Tuesday 2nd December 2014
- Health Information and Quality Authority (HIQA) report entitled Review of Pre-hospital Emergency Care Services.
- Report on ambulance services provides a pathway for improving quality and level of service delivered to patients.
This is a very detailed report on the state of our ambulance services and it highlights the range of challenges that need to be addressed. But it also provides 12 key recommendations, providing a pathway for improving the quality and level of service delivered to patients. If these recommendations are delivered the quality of and access to ambulance services will be increased across the country.
Having a National Ambulance Service delivering pre-hospital care across the country has been a very significant reform of our health service. In its report HIQA acknowledges the importance of this change and of moving towards one national ambulance control centre. However, legacy issues from the old fragmented system remain and must be addressed.

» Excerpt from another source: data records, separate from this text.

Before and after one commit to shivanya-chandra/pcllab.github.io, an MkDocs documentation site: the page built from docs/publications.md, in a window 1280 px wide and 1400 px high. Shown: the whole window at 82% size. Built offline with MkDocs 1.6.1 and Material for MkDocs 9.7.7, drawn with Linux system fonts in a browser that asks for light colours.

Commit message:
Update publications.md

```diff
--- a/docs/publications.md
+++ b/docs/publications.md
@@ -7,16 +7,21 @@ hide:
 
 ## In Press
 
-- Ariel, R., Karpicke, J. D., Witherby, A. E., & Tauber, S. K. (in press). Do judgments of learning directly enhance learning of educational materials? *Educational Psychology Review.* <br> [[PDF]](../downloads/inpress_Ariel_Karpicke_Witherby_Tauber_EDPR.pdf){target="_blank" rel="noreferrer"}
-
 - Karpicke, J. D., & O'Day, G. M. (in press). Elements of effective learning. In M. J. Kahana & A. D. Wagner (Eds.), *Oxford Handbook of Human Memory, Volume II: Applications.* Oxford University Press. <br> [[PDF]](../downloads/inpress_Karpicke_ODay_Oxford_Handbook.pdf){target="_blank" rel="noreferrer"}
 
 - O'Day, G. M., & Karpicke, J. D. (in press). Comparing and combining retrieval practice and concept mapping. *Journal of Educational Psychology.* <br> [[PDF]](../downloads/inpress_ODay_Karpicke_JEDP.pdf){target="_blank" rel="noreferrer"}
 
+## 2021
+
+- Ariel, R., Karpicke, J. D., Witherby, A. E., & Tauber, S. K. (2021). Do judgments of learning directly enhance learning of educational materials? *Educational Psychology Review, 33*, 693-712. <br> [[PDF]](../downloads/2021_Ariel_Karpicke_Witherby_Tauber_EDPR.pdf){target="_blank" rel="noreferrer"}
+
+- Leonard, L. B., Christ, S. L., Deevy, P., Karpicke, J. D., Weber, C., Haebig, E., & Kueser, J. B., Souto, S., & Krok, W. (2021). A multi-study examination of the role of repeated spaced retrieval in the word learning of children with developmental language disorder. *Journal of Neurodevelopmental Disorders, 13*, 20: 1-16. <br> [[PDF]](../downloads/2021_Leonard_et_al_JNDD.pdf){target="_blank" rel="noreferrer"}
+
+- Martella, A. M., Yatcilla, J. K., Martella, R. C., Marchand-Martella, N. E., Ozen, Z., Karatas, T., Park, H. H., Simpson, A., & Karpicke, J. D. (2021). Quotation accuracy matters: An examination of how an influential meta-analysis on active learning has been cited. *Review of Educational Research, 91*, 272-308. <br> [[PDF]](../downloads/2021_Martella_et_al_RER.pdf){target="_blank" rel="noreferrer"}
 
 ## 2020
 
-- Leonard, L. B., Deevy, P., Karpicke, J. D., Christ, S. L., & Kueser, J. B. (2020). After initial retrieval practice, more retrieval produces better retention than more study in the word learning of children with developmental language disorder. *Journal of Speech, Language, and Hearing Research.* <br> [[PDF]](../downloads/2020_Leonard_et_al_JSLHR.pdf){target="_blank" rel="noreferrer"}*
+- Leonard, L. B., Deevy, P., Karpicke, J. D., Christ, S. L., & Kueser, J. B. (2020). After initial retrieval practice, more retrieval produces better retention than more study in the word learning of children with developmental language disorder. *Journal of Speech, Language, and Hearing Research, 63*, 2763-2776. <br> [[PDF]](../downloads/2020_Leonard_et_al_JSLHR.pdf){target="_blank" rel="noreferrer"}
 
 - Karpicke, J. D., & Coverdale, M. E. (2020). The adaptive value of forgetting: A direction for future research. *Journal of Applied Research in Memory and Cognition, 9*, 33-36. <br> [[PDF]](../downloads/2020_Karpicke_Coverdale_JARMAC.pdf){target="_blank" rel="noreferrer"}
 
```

It is imperative that the recommendations from this report are fully implemented. The HSE, the National Ambulance Service and Dublin Fire Brigade must now cooperate to make sure that the required reforms become a reality. In particular there must be a clear focus on the urgent need for co-operation and integration between the National Ambulance Service and Dublin Fire Brigade, this has the potential to vastly improve the service available to patients in Dublin.
Using alternative care pathways is one recommendation that must be considered as a priority. The report highlights that nearly all ambulance patients are taken to an Emergency Department, this contrasts with international examples where up to 40% are treated by paramedics at the scene. Alternative care pathways also involve using local injuries clinics as an alternative to EDs. This is something that is already happening in Cork with the Mercy Urgent Care Centre in Gurranabraher. These reforms will not only make ambulance services more efficient but also to reduce pressure on other parts of our health system.
Delivering an improved ambulance service is a necessity. This will require making better use of existing resources but it also needs the recruitment of more paramedics. Now that we have a report that sets out a pathway for improving our ambulance service it must be acted on and its recommendations must be delivered. It is imperative that the recommendations from this report are fully implemented. The HSE, the National Ambulance Service and Dublin Fire Brigade must now cooperate to make sure that the required reforms become a reality.